WHAT YOU ARE ASKED TO DO
Could you please return each line of the data that has the word "border"?

[RECORDS SHOWN Boundary: Start]

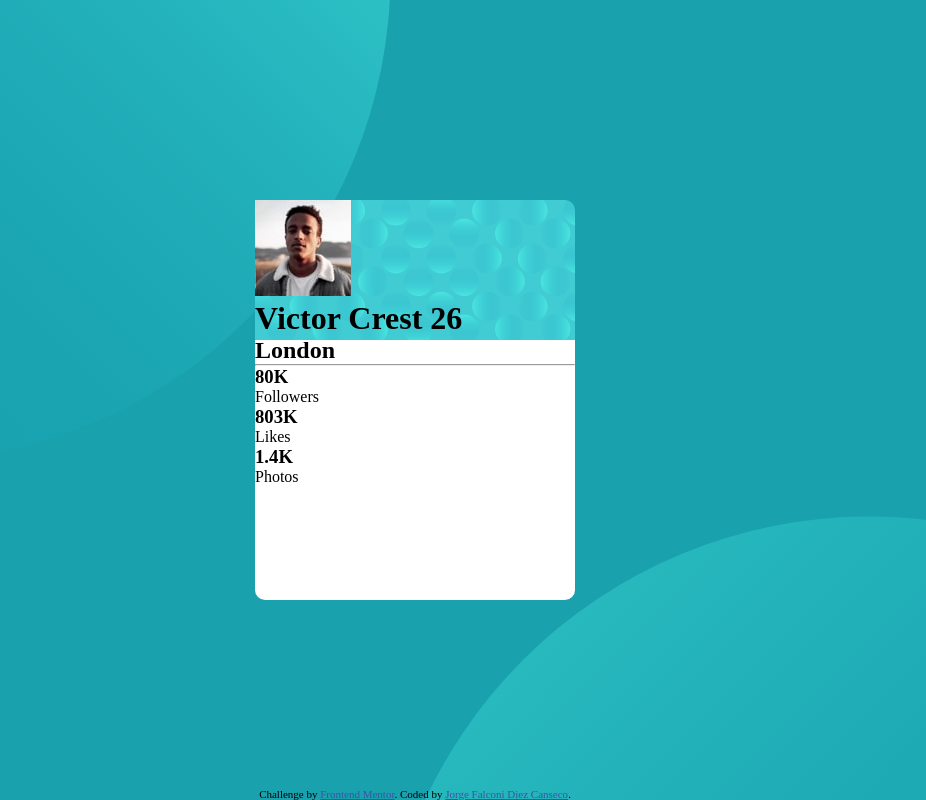
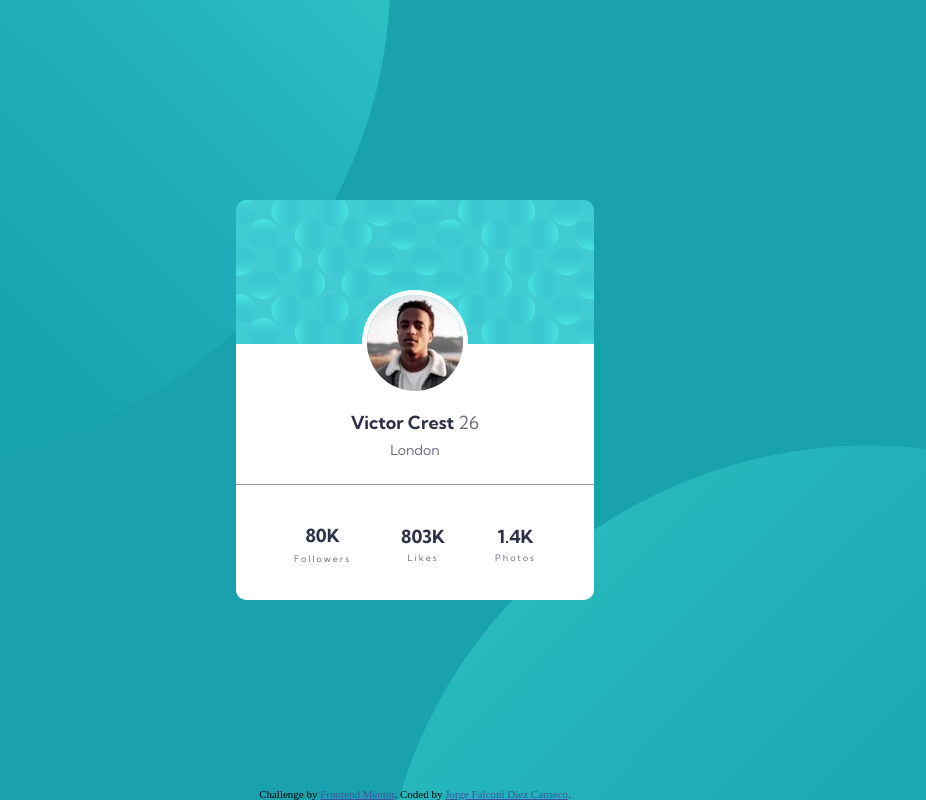
Before and after one commit to jfalconidc/Frontend-Mentor-profile-card-component-main, a plain HTML site: page index.html in a window 1280 px wide. Shown: the whole page, without its empty margins (225-1151 px from the left). Drawn offline with Linux system fonts and the light colour scheme.

Commit message:
Estilos basicos terminados

```diff
--- a/index.html
+++ b/index.html
@@ -5,6 +5,9 @@
   <meta name="viewport" content="width=device-width, initial-scale=1.0"> <!-- displays site properly based on user's device -->
   <link rel="icon" type="image/png" sizes="32x32" href="./images/favicon-32x32.png">
   <link rel="stylesheet" href="/styles/style.css">
+  <link rel="preconnect" href="https://fonts.googleapis.com">
+  <link rel="preconnect" href="https://fonts.gstatic.com" crossorigin>
+  <link href="https://fonts.googleapis.com/css2?family=Kumbh+Sans:wght@100..900&display=swap" rel="stylesheet">
   <title>Frontend Mentor | Profile card component</title>
   <style>
     .attribution { font-size: 11px; text-align: center; }
@@ -14,10 +17,11 @@
 <body>
   <div class="container">
     <div class="content">
-      <img src="/images/image-victor.jpg" alt="Victor">
+      <div class="image">
+        <img src="/images/image-victor.jpg" alt="Victor">
+      </div>
       <h1>Victor Crest <span>26</span></h1>
       <h2>London</h2>
-      <hr>
       <div class="data">
         <div class="follow">
           <h3>80K</h3>
--- a/styles/style.css
+++ b/styles/style.css
@@ -8,24 +8,94 @@ body {
     background-image: url("/images/bg-pattern-top.svg"), url("/images/bg-pattern-bottom.svg");
     background-color: hsl(185, 75%, 39%);
     background-repeat: no-repeat;
-    background-position: -120% 290%, 200% -290%;
+    background-position: -120% 290%, 200% -250%;
     position: relative;
     width: 100%;
     height: 800px;
     display: flex;
     flex-direction: column-reverse;
+    font-size: 100%;
 }
 
 .container {
-    width: 25%;
+    width: 28%;
     height: 400px;
     position: absolute;
     top: 50%;
     left: 50%;
     margin-top: -200px;
-    margin-left: -12.5%;
+    margin-left: -14%;
     background-image: url("/images/bg-pattern-card.svg");
     background-repeat: no-repeat;
     background-color: white;
+    background-size: 100% 36%;
     border-radius: 10px;
+    font-family: "Kumbh Sans", sans-serif;
+    font-optical-sizing: auto;
+    font-style: normal;
+    font-variation-settings: "YOPQ" 300;
+    color: hsl(229, 23%, 23%);
 }
+
+.image {
+    width: 100%;
+    display: flex;
+    justify-content: center;
+}
+
+.image img {
+    border-radius: 60px;
+    border: 5px solid white;
+    margin-top: 25%;
+    text-align: center;
+}
+
+.content h1 {
+    text-align: center;
+    font-size: 18px;
+    margin-top: 15px;
+    font-weight: 700;
+}
+
+.content span {
+    color: hsl(227, 10%, 46%);
+    font-weight: 400;
+}
+
+.content h2 {
+    text-align: center;
+    color: hsl(227, 10%, 46%);
+    font-weight: 400;
+    font-size: 14px;
+    margin-top: 2%;
+    border-bottom: 1px solid hsl(0, 0%, 59%);
+    padding-bottom: 7%;
+}
+
+.data {
+    width: 100%;
+    height: 118px;
+    display: flex;
+    justify-content: center;
+    align-items: center;
+    gap: 50px;
+}
+
+.follow, .like, .photo {
+    display: flex;
+    flex-direction: column;
+    text-align: center;
+}
+
+.follow h3, .like h3, .photo h3 {
+    font-weight: 700;
+    font-size: 18px;
+}
+
+.follow p, .like p, .photo p {
+    font-weight: 400;
+    font-size: 9px;
+    color: hsl(227, 10%, 46%);
+    margin-top: 10%;
+    letter-spacing: 2px;
+}
```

[RECORDS SHOWN Boundary: End]

TASK ANSWER
     border-radius: 10px;
+    border-radius: 60px;
+    border: 5px solid white;
+    border-bottom: 1px solid hsl(0, 0%, 59%);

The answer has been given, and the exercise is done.